Sep 10, 2014

Shaping a Bright Future

Neda Simeonova

As our industry continues to evolve, so too does the shift in perception that wastewater treatment plants are simply a place for waste treatment and disposal. Today, industry advocates and forward-looking utility managers, with the help of technological advances, are driving awareness of how some of these plants are transforming into “water resource recovery facilities” and “water resource utilities of the future.” 

These facilities no longer are simply collecting wastewater for treatment and discharging it into waterways; they now produce clean water, recover nutrients such as phosphorus and nitrogen, and are exploring the potential of reducing their dependence on fossil fuel through the onsite generation and use of renewable energy. 

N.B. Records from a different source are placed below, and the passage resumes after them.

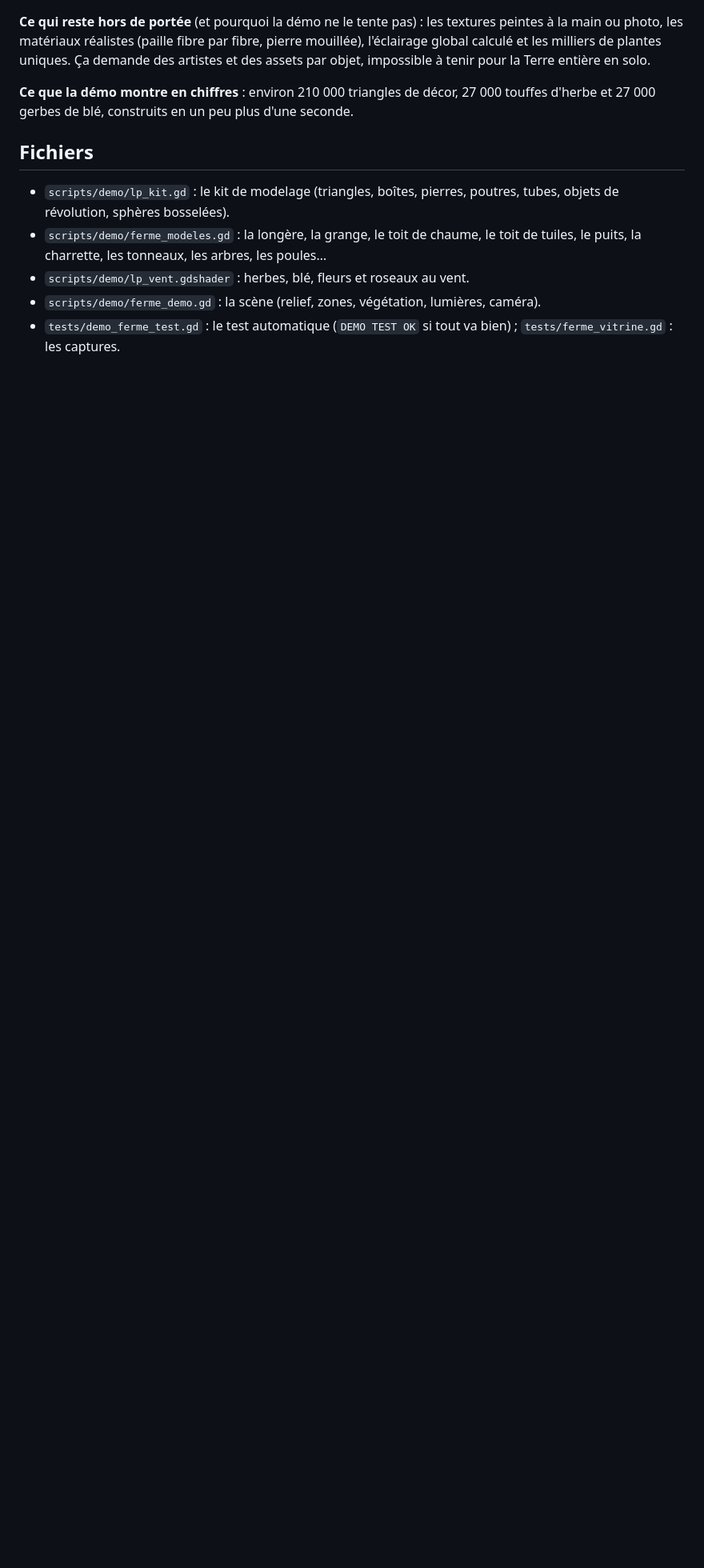
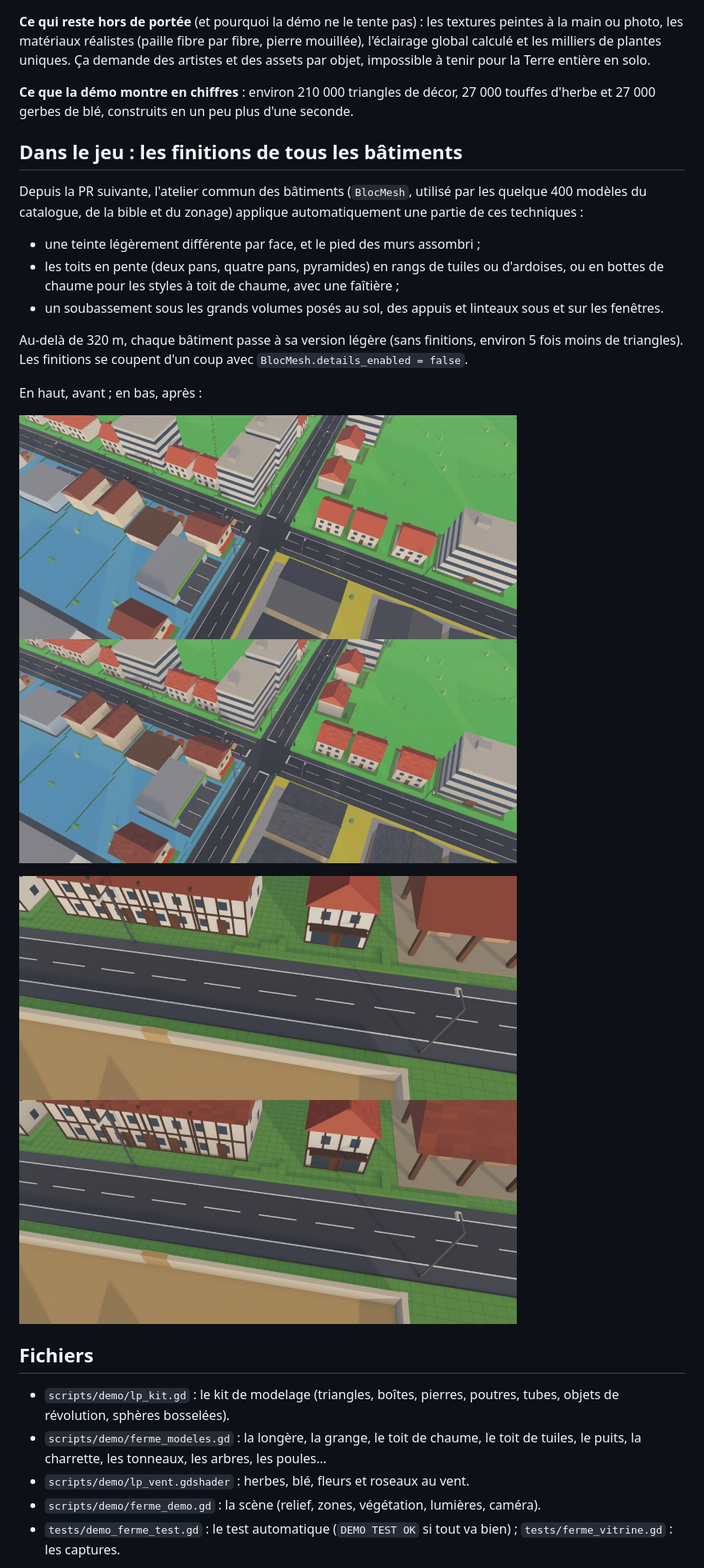
Before and after one commit to macgama/miniblocs, a Markdown page: docs/demo-low-poly.md, the part around the change. Shown at 80% size. Rendered like a GitHub page; pictures changed too: docs/apercu-finitions-pres.jpg (added), docs/apercu-finitions-ville.jpg (added); blank space fills up the shorter version.

Commit message:
Finitions low-poly sur tous les bâtiments du catalogue
Teinte par face, pied des murs assombri, toits en rangs de tuiles ou de
chaume avec faîtière, soubassements, appuis et linteaux de fenêtres.
Version légère au-delà de 320 m.

Co-Authored-By: Claude Opus 5.5 <noreply@anthropic.com>
Claude-Session: https://claude.ai/code/session_01VWmGkcwCcBnMGzcSnu6Mnt

```diff
--- a/docs/demo-low-poly.md
+++ b/docs/demo-low-poly.md
@@ -51,6 +51,22 @@ Tout passe par un petit kit, `scripts/demo/lp_kit.gd` (classe `LpKit`), réutili
 
 **Ce que la démo montre en chiffres** : environ 210 000 triangles de décor, 27 000 touffes d'herbe et 27 000 gerbes de blé, construits en un peu plus d'une seconde.
 
+## Dans le jeu : les finitions de tous les bâtiments
+
+Depuis la PR suivante, l'atelier commun des bâtiments (`BlocMesh`, utilisé par les quelque 400 modèles du catalogue, de la bible et du zonage) applique automatiquement une partie de ces techniques :
+
+- une teinte légèrement différente par face, et le pied des murs assombri ;
+- les toits en pente (deux pans, quatre pans, pyramides) en rangs de tuiles ou d'ardoises, ou en bottes de chaume pour les styles à toit de chaume, avec une faîtière ;
+- un soubassement sous les grands volumes posés au sol, des appuis et linteaux sous et sur les fenêtres.
+
+Au-delà de 320 m, chaque bâtiment passe à sa version légère (sans finitions, environ 5 fois moins de triangles). Les finitions se coupent d'un coup avec `BlocMesh.details_enabled = false`.
+
+En haut, avant ; en bas, après :
+
+![Finitions : quartier né du zonage](apercu-finitions-ville.jpg)
+
+![Finitions : de près](apercu-finitions-pres.jpg)
+
 ## Fichiers
 
 - `scripts/demo/lp_kit.gd` : le kit de modelage (triangles, boîtes, pierres, poutres, tubes, objets de révolution, sphères bosselées).
```
Also changed, not shown: 12 other files.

One of the most common methods used by these clean water agencies for onsite energy generation is anaerobic digestion, which is used to create biogas for heat and power generation. 

According to the Water Environment Federation (WEF), more than 1,200 water resource facilities in the U.S. use anaerobic digestion; however, only about 292 facilities harness the power of biogas to generate energy. This is because anaerobic digesters typically are cost-effective only if the agency can sell electricity back to the grid. Unfortunately, selling electricity back to the grid often is hindered by tariffs and interconnection policies of the electric companies, according to Barry Liner, WEF Director, Water Science & Engineering Center.

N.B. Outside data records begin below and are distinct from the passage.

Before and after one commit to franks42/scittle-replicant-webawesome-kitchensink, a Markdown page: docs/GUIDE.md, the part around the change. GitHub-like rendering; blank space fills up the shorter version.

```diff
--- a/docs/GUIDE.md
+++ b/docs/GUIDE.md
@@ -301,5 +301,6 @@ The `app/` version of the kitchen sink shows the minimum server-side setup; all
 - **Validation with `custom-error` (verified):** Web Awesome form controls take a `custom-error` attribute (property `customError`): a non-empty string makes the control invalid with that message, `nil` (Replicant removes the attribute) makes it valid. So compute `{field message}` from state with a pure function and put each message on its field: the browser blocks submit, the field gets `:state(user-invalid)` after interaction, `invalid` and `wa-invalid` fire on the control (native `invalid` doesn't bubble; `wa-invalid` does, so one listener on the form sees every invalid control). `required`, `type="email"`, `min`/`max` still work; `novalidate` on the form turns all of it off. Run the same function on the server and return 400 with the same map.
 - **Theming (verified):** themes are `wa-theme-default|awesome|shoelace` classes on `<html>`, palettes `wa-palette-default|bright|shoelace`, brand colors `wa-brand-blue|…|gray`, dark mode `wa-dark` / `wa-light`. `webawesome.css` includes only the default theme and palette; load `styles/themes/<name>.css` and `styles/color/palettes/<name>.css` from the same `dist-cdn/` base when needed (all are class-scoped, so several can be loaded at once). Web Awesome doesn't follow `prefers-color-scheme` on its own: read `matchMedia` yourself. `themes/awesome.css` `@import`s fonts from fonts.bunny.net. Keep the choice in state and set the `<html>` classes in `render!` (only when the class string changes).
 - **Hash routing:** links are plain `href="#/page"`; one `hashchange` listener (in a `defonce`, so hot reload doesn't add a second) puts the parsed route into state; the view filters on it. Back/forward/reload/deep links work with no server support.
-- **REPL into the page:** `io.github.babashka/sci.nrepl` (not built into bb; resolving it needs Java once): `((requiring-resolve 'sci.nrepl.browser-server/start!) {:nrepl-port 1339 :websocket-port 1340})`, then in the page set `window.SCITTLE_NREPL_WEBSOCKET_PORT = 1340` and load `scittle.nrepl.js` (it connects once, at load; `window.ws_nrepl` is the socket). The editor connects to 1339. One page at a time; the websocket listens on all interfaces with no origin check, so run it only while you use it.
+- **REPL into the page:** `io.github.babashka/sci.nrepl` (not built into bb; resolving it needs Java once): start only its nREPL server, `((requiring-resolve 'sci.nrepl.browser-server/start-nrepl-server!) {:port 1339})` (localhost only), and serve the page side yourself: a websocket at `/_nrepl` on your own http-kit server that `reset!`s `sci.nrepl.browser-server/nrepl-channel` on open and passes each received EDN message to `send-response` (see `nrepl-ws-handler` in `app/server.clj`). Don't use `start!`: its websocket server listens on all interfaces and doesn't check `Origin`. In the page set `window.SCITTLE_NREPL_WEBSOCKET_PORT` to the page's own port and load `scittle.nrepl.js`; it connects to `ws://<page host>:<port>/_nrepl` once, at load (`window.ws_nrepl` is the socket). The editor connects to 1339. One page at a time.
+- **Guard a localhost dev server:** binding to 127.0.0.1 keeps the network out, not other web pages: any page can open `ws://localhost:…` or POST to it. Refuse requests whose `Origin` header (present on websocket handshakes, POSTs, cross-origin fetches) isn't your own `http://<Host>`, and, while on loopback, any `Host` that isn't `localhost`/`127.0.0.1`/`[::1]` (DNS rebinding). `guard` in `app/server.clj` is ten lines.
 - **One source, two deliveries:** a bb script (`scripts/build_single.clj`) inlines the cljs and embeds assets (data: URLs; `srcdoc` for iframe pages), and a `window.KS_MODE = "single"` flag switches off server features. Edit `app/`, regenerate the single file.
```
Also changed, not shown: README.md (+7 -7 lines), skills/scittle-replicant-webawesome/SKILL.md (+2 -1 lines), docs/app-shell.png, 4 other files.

In addition to renewable energy, clean water agencies are transforming their water reuse practices. While direct potable water reuse, or the toilet-to-tap concept, has been tough to swallow, aquifer recharge and non-potable water reuse for industrial cooling, irrigation and toilet flushing applications are increasing for water-stressed regions. 

These vivid signs of progress are encouraging, but are not free of challenges. Diminished utility budgets, regulatory pressure and sheer resistance to change delays progress. Despite these barriers, technological innovations and ambitious goals continue to drive change and propel the industry forward—we won’t have to wait long to envision what the utility of the future will look like. 

“The Only Thing That Is Constant Is Change.”


The water and wastewater industry is constantly evolving, and so is Water & Wastes Digest. The editorial staff is proud to share with its readers W&WD’s new look. W&WD has been your trusted resource for industry information for more than 50 years. Embracing change has been key to remaining current so that we can continue to serve you for decades to come. We hope you enjoy our new look!

About the author

Neda Simeonova is editorial director of Water & Wastes Digest. Simeonova can be reached at nsimeonov[email protected] or 847.391.1011.